The art of remembering is the core of my approach to memoir coaching. The more alive and detailed your memories, the more compelling your writing.
We don’t generally think of remembering as an art. But in remembering— as in art—we draw on our creative skills and imaginations. As we hold images from the past in our minds, we creatively engage with them. We learn to appreciate memories for their emotional power and, sometimes, also their beauty.
When we’re writing a memoir, remembering is not a passive activity. We need to actively respond to the moods and textures of images from the past. If we allow memories to confront us and move us, they show us who we are, then and now. If we listen to them, they speak to us of what Mary Oliver famously called our ‘one wild and precious life’.

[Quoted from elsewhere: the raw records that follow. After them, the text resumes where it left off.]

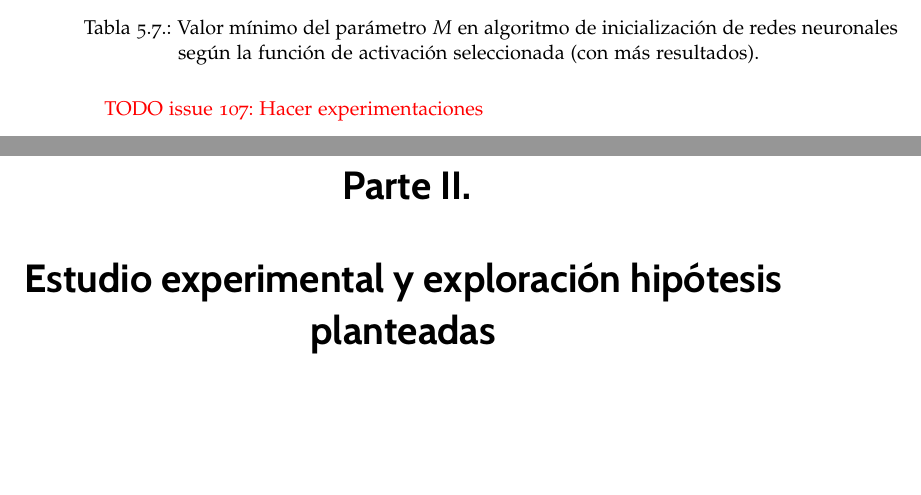
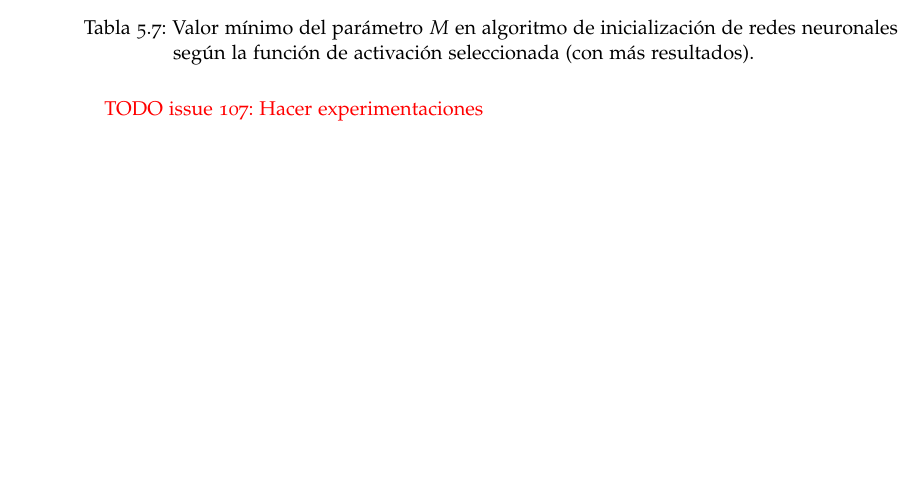
Before and after one commit to BlancaCC/TFG-Estudio-de-las-redes-neuronales, a LaTeX thesis (Memoria/tfg.tex): two parts of pages 92 and 93 of 109 before the commit and part of page 88 of 103 after it, the two joined at a grey line, cut so that both start at the same text, the shorter picture padded with empty space. Compiled offline with pdfLaTeX.

Commit message:
Elimina partes de la memoria como indica JJ en #106

```diff
--- a/Memoria/tfg.tex
+++ b/Memoria/tfg.tex
@@ -262,9 +260,7 @@
 \input{capitulos/4-Actualizacion_redes_neuronales/otras-alternativas}
 \input{capitulos/4-Actualizacion_redes_neuronales/optimizaciones}
 
-
 % Hipótesis
-\part{Estudio experimental y exploración hipótesis planteadas}
 \include{capitulos/5-Estudio_experimental/funciones_activacion}
 \include{capitulos/N-Exploracion-hipotesis-planteadas/hipotesis}
 
```
Also changed, not shown: Memoria/tfg.tex (2 more changed lines).
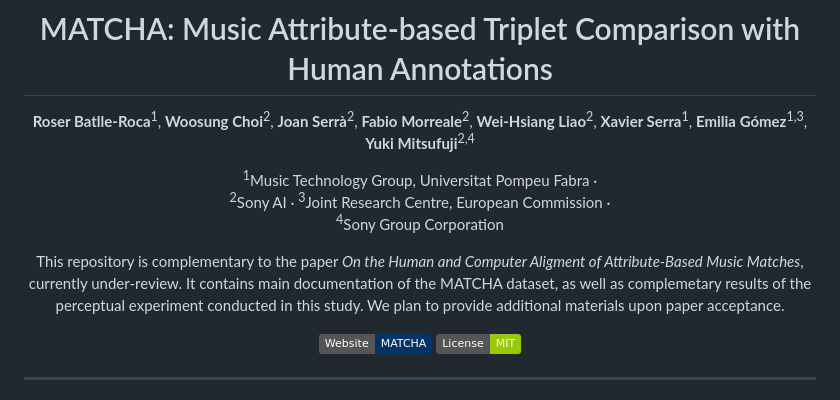
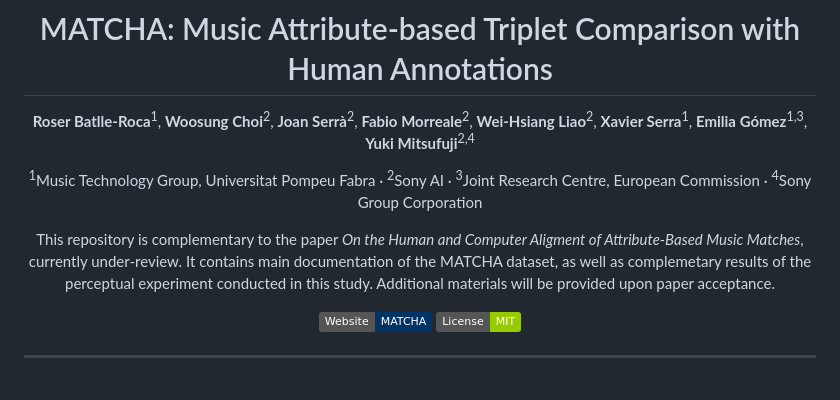
Before and after one commit to roserbatlleroca/matcha, a Markdown page: README.md, the part around the change. Drawn GitHub-style; badges without logos.

```diff
--- a/README.md
+++ b/README.md
@@ -2,14 +2,14 @@
 
 # MATCHA: Music Attribute-based Triplet Comparison with Human Annotations
 
-**Roser Batlle-Roca**<sup>1</sup>, **Woosung Choi**<sup>2</sup>, **Joan Serrà**<sup>2</sup>, **Fabio Morreale**<sup>2</sup>, **Wei-Hsiang Liao**<sup>2</sup>, **Xavier Serra**<sup>1</sup>, **Emilia Gómez**<sup>1,3</sup>, **Yuki Mitsufuji**<sup>2,4</sup>
+**Roser Batlle-Roca**<sup>1</sup>, **Woosung Choi**<sup>2</sup>, **Joan Serrà**<sup>2</sup>, **Fabio Morreale**<sup>2</sup>, **Wei-Hsiang Liao**<sup>2</sup>,
+**Xavier Serra**<sup>1</sup>, **Emilia Gómez**<sup>1,3</sup>, **Yuki Mitsufuji**<sup>2,4</sup>
 
-<sup>1</sup>Music Technology Group, Universitat Pompeu Fabra  ·
-<sup>2</sup>Sony AI ·  <sup>3</sup>Joint Research Centre, European Commission  ·
+<sup>1</sup>Music Technology Group, Universitat Pompeu Fabra · <sup>2</sup>Sony AI · <sup>3</sup>Joint Research Centre, European Commission ·
 <sup>4</sup>Sony Group Corporation
 
 
-This repository is complementary to the paper *On the Human and Computer Aligment of Attribute-Based Music Matches*, currently under-review. It contains main documentation of the MATCHA dataset, as well as complemetary results of the perceptual experiment conducted in this study. We plan to provide additional materials upon paper acceptance.
+This repository is complementary to the paper *On the Human and Computer Aligment of Attribute-Based Music Matches*, currently under-review. It contains main documentation of the MATCHA dataset, as well as complemetary results of the perceptual experiment conducted in this study. Additional materials will be provided upon paper acceptance.
 
 [![Website](https://img.shields.io/badge/Website-MATCHA-003366?style=flat&logo=googlechrome&logoColor=white)](https://roserbatlleroca.github.io/matcha/index.html) [![License: MIT](https://img.shields.io/badge/License-MIT-green.svg)](LICENSE)
 <!-- [![arXiv](https://img.shields.io/badge/arXiv-260X.XXXXX-B31B1B.svg)](https://arxiv.org/abs/YOUR_ARXIV_ID) -->
```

Even the slightest memory can become significant. It’s a matter of taking time to explore it and plumb its depths. A compelling story depends for its power on the quality of our remembering. When we intentionally go back into our past, we see, hear, taste, touch and smell again the details of scenes. We recollect their mood and temperature, and we feel again the emotions of that time.
Imagine you’re standing in front of the house or apartment building you lived in at the time your memoir is set. Walk up to the front door. Walk through the rooms. Go to the room where you were most yourself. Start writing. What is happening in that room at this moment? Who is there? What are they doing? What can you see? Hear? Smell? What are you feeling?
Let yourself write whatever comes to mind. This memory might take you to another memory. Let yourself follow it. Write for as long as you feel the momentum of the writing. This memory will connect you to the self of your story. You will see yourself as you were then, distinct in some ways from who you are now.
These reclaimed details are the stuff of your writing. They give it energy and colour. They turn the pages—for you and for your readers.
As I wrote my story, my memories revealed myself to me, and I was intrigued. I’m still amazed by the power of memories. When you turn remembering into an art, people from your past come to life. You appreciate who you are and what really matters to you. But most importantly for memoir writing, remembering is the source of your story.